- TASK DETAILS
Show all lines of the listing that hold the word "white".

>>>>

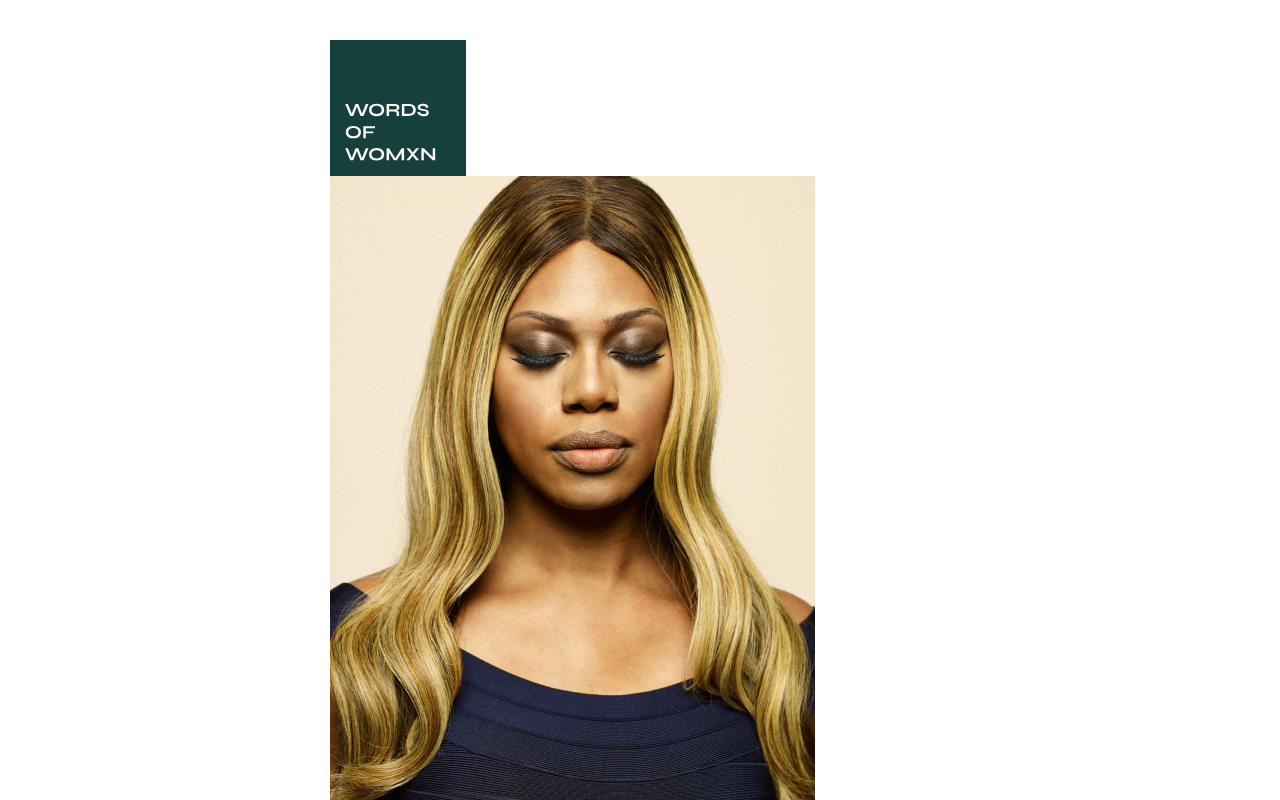
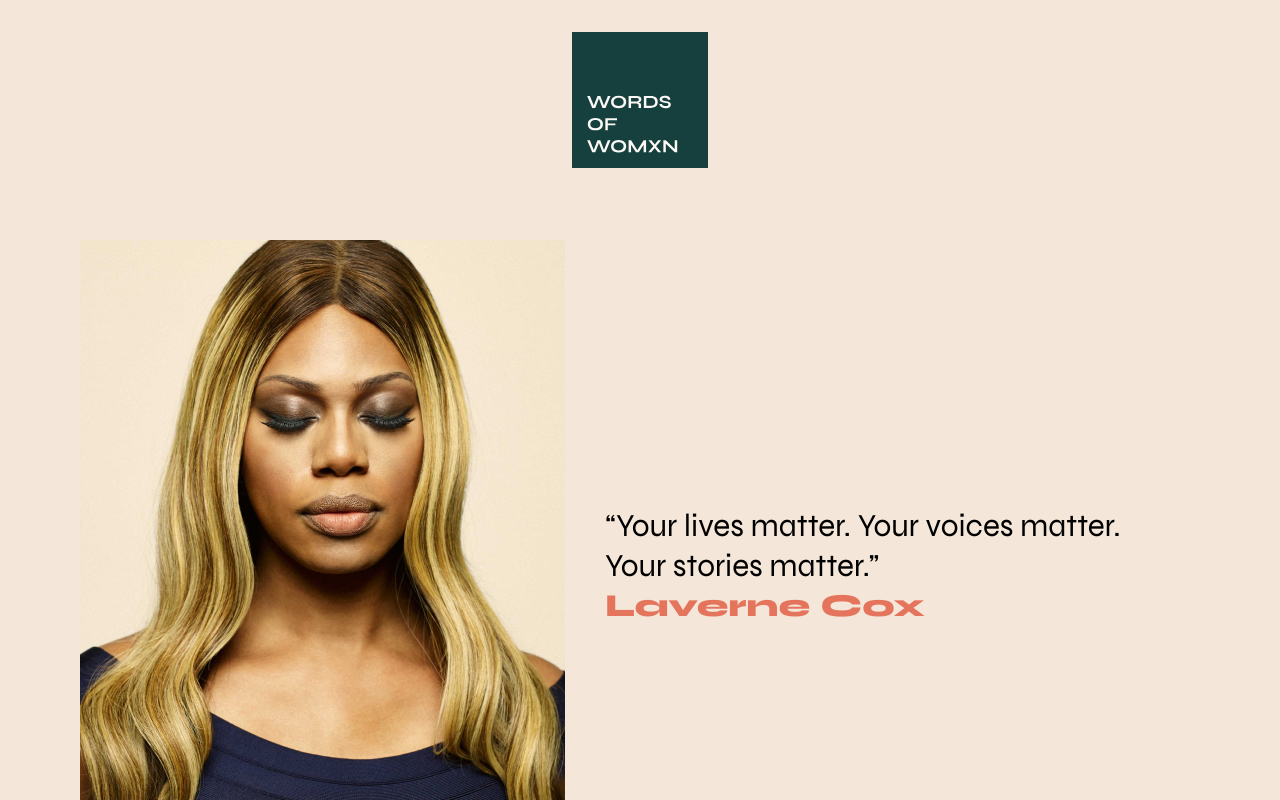
Before and after one commit to lauechev/words-of-women, a website built with Vite: page index.html in a window 1280 px wide. Shown: the top 800 px of the page. Built offline with nearby package versions, Linux system fonts and the light colour scheme.

Commit message:
🐬 add css

```diff
--- a/index.html
+++ b/index.html
@@ -7,7 +7,7 @@
     <link rel="icon" href="/favicon.svg" type="image/svg+xml" />
     <link rel="apple-touch-icon" href="/apple-touch-icon.png" />
 
-    <title>..:: EnFlujo ::..</title>
+    <title>Words of Women</title>
   </head>
   <body>
     <header>
--- a/src/scss/styles.scss
+++ b/src/scss/styles.scss
@@ -1,18 +1,60 @@
 @use './base.scss' as *;
 @use './variables' as *;
 
-body {
-  font-family: Arial;
-  font-size: 16px;
-  line-height: 1.5;
-
-  background-color: #ffffff;
-  color: #333333;
-  margin: 40px auto 40px auto;
-  width: 620px;
+@font-face {
+  font-family: 'Syne';
+  src: url(/assets/syne-regular.woff2), url(/assets/syne-regular.woff);
 }
 
-h1 {
-  font-size: 24px;
-  font-weight: 700;
+@font-face {
+  font-family: 'Syne Extra';
+  src: url(/assets/syne-extra.woff2), url(/assets/syne-extra.woffs);
 }
+
+body {
+  font-family: 'Syne', Arial;
+  font-size: 32px;
+  line-height: 1.25;
+
+  background-color: var(--background);
+  color: var(--textColor);
+  margin: 240px auto 240px auto;
+  max-width: 1120px;
+  padding-bottom: 240px;
+}
+
+header {
+  position: fixed;
+  top: 0;
+  left: 0;
+  width: 100%;
+  padding: 32px;
+  text-align: center;
+  z-index: 1;
+}
+
+p {
+  font-family: 'Syne Extra';
+  color: var(--authorColor);
+}
+
+section {
+  margin: 80px 0 80px 0;
+  display: flex;
+  flex-direction: row;
+  justify-content: space-between;
+  align-items: center;
+}
+
+section:nth-child(odd) {
+  flex-direction: row-reverse;
+}
+
+section div {
+  padding: 40px;
+  position: relative;
+}
+
+section img {
+  position: relative;
+}
--- a/src/scss/variables.scss
+++ b/src/scss/variables.scss
@@ -1,13 +1,9 @@
 :root {
-  --darkBlue: #052837;
-  --skyBlue: #c7f2f1;
-  --white: #f4f9f8;
+  --cream: #f4e6d8;
+  --emerald: #15403d;
+  --orange: #e5745d;
 
-  --color3: var(--terracota);
-
-  --background1: var(--skyBlue);
-  --background2: var(--white);
-  --colorButton: var(--darkBlue);
-  --colorFont: var(--darkBlue);
-  --colorFontInverted: var(--white);
+  --background: var(--cream);
+  --textColor: var(--darkGreen);
+  --authorColor: var(--orange);
 }
```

<<<<

- RESPONSE BOX
-  --white: #f4f9f8;
-  --background2: var(--white);
-  --colorFontInverted: var(--white);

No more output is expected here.